Canadian filmmaker Atom Egoyan directs Wagner
By Julie Mollins
TORONTO (Reuters) - Canadian filmmaker Atom Egoyan,
renowned for award-winning movies that explore the dark sides
of human behavior, is taking a turn at helming a grand opera
with similar brooding features.
Egoyan, 46, the Egyptian-born son of Armenian parents who
migrated to Canada, has examined incest, the horrors of war and
the mysteries of fate in such deeply psychological films as
"Exotica," "The Sweet Hereafter," "Felicia's Journey" and
"Ararat." He will revisit some of those themes for an upcoming
Canadian Opera Company production of Richard Wagner's 19th
century opera "Die Walkure."
The Wagner classic, the second of the four-part epic cycle
"Der Ring des Nibelungen," is a complex tale in which
incestuous love, the will of the gods and fate combine to
advance the overall themes of the Ring Cycle.
During an interview at the Four Seasons Center for the
Performing Arts in Toronto, where a production of the entire
Ring Cycle will open for a three-week run on September 12,
Egoyan described similarities in his approach to making movies
"In my films I am very interested in subtext and what makes
people act the way they do," he said. "I try and bring that
detail to the way I direct the opera but also the way I stage
it. The way I create visual ideas which can reinforce the
psychology of the piece."
This is not Egoyan's first foray into directing opera.
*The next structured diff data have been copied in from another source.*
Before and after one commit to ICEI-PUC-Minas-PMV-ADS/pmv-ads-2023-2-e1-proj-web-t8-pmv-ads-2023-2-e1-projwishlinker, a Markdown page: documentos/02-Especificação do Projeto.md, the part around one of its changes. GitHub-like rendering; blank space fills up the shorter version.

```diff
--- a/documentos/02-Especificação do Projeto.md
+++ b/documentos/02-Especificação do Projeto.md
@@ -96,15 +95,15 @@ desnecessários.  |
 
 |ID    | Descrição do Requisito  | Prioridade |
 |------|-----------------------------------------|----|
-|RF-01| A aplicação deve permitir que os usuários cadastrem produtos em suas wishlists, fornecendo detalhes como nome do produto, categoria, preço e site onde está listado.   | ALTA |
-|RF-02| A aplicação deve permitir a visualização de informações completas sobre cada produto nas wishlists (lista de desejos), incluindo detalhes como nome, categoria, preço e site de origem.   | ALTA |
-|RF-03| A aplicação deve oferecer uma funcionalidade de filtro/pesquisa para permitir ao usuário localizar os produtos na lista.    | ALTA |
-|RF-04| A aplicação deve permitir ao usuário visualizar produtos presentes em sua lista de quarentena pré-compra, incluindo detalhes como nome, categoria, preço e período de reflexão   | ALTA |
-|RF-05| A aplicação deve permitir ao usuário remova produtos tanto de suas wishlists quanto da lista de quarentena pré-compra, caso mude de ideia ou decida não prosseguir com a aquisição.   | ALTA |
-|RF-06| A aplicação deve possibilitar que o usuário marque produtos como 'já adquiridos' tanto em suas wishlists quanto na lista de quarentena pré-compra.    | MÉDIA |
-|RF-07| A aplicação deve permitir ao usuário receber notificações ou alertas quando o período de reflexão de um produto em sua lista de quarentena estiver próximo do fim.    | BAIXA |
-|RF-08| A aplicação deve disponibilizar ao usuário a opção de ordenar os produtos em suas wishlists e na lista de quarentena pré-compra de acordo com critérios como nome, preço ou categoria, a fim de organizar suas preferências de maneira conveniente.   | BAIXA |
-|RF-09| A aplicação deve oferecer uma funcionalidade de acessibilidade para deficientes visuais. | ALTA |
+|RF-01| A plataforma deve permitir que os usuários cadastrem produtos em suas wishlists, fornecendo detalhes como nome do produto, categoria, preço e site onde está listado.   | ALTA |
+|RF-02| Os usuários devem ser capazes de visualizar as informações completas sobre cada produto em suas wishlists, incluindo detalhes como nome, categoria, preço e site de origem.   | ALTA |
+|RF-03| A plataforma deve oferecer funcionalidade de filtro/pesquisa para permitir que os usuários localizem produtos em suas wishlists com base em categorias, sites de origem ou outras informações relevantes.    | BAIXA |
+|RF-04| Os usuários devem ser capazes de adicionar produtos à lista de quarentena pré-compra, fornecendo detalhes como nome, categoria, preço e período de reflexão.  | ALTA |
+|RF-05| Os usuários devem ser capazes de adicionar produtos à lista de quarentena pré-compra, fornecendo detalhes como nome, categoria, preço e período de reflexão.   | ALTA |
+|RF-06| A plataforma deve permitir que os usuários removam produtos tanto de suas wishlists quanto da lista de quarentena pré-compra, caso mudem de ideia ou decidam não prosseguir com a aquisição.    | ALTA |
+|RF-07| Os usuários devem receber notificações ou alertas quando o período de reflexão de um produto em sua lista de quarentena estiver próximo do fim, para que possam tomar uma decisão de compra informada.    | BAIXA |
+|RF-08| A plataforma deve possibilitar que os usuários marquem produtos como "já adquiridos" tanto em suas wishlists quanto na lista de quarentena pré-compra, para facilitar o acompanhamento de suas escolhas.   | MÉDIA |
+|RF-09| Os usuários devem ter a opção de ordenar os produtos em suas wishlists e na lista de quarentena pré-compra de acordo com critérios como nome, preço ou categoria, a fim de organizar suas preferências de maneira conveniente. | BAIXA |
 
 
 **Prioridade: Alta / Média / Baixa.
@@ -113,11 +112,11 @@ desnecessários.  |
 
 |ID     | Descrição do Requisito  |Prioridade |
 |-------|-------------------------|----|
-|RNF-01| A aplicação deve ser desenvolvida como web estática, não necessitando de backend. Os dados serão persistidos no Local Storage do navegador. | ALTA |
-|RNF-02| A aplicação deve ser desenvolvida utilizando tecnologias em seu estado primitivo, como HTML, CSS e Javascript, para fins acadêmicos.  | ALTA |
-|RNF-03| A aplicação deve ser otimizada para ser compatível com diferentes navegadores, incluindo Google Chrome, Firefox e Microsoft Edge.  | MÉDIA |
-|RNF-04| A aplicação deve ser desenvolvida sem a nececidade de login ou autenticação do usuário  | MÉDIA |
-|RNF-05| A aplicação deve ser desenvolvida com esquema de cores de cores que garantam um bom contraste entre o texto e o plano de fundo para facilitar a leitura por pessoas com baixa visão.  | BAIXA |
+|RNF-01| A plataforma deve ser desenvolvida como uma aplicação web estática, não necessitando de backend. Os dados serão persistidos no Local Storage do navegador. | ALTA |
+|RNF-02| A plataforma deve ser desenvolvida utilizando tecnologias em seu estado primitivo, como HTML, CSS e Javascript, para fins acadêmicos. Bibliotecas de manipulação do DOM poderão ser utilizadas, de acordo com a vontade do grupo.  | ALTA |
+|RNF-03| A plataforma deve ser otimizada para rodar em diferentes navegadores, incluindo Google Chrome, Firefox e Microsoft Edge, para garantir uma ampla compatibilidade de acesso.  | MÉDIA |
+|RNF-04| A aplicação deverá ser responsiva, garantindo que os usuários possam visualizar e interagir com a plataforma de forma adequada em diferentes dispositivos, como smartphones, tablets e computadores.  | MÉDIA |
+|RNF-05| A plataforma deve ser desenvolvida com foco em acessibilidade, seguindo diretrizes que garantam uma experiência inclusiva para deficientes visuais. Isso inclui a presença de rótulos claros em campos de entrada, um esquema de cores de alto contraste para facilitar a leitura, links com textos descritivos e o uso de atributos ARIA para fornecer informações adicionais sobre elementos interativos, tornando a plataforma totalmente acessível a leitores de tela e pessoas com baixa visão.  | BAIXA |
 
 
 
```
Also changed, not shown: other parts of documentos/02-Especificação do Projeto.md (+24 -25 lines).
He
began with a 1996 Canadian Opera Company production of
"Salome." He directed an earlier production of "Die Walkure" --
the source of Wagner's famous "Ride of the Valkyries" -- for
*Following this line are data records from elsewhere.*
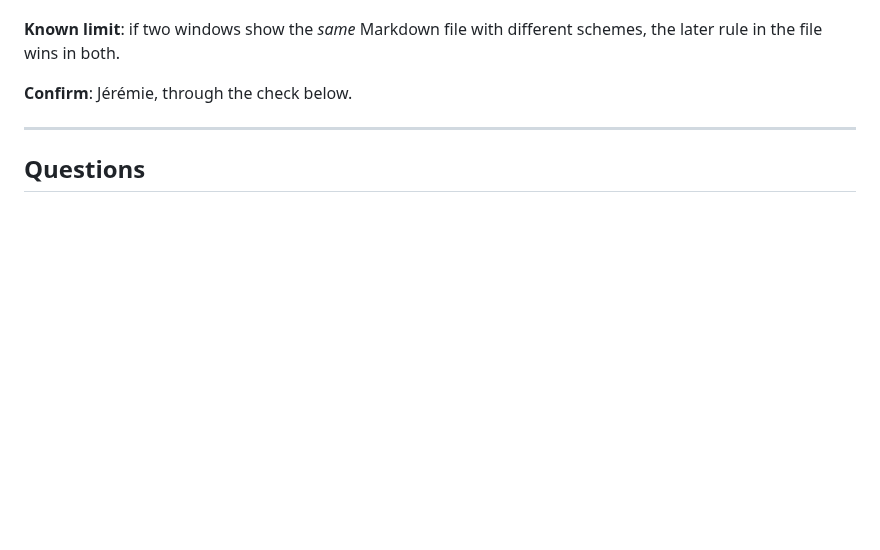
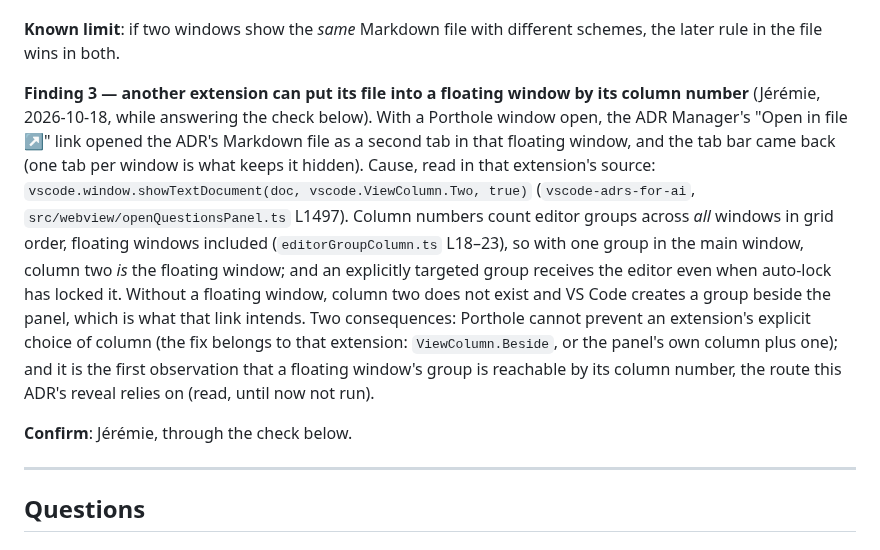
Before and after one commit to jlumbroso/porthole, a Markdown page: docs/adr/0024-floating-windows-across-editor-kinds-and-vs-code-windows.md, the part around the change. GitHub-like rendering; blank space fills up the shorter version.

Commit message:
docs: ADR-0024 finding 3 — another extension's ViewColumn.Two lands in a floating window (the ADR Manager's "Open in file")
Co-Authored-By: Claude Opus 5.5 <noreply@anthropic.com>

```diff
--- a/docs/adr/0024-floating-windows-across-editor-kinds-and-vs-code-windows.md
+++ b/docs/adr/0024-floating-windows-across-editor-kinds-and-vs-code-windows.md
@@ -51,6 +51,8 @@ and, from the ADR-0023 answer: "When I changed the setting from dark to light, I
 **Read, not run**: that `vscode.openWith` with a floating window's `viewColumn` reaches that window (the column-to-group mapping uses all editor groups in grid order, `editorGroupColumn.ts` L18–23, and so does the tab API's own `viewColumn`, `mainThreadEditorTabs.ts` L522); that the window then comes to the front on macOS; and that `markdown.preview.refresh` in one window is enough when the other window's file changed (each window refreshes its own previews on its own events).
 
 **Known limit**: if two windows show the *same* Markdown file with different schemes, the later rule in the file wins in both.
+
+**Finding 3 — another extension can put its file into a floating window by its column number** (Jérémie, 2026-10-18, while answering the check below). With a Porthole window open, the ADR Manager's "Open in file ↗" link opened the ADR's Markdown file as a second tab in that floating window, and the tab bar came back (one tab per window is what keeps it hidden). Cause, read in that extension's source: `vscode.window.showTextDocument(doc, vscode.ViewColumn.Two, true)` (`vscode-adrs-for-ai`, `src/webview/openQuestionsPanel.ts` L1497). Column numbers count editor groups across *all* windows in grid order, floating windows included (`editorGroupColumn.ts` L18–23), so with one group in the main window, column two *is* the floating window; and an explicitly targeted group receives the editor even when auto-lock has locked it. Without a floating window, column two does not exist and VS Code creates a group beside the panel, which is what that link intends. Two consequences: Porthole cannot prevent an extension's explicit choice of column (the fix belongs to that extension: `ViewColumn.Beside`, or the panel's own column plus one); and it is the first observation that a floating window's group is reachable by its column number, the route this ADR's reveal relies on (read, until now not run).
 
 **Confirm**: Jérémie, through the check below.
 
```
the company in 2004. He most recently directed the play "Eh
Joe" in London's West End.
When the Toronto-based director was first presented with
the opportunity to direct "Die Walkure," he was full of doubt,
he said, because he could read music but at the time had no
background in opera.
"It's that doubt and that fear that actually creates an
excitement," he said. "And I think if you don't feel that, then
maybe there's something a little bit wrong. You have to be able
to rise to the material."
The director cites the central conflict in the Ring as
being "the power of love versus the love of power -- that's the
theme that comes up over and over again because in order to get
power you have to relinquish love."
The narrative of the Ring Cycle, which was written by
Wagner between 1848 and 1874, was inspired by a German tale and
An emphasis on the bloodlust and horror of war will be a
major focus in the Egoyan production.
"Wagner was not really criticizing the war machine," Egoyan
said, "and I think this production is showing quite explicitly
the horrifying results of that approach where war becomes an
economy unto itself."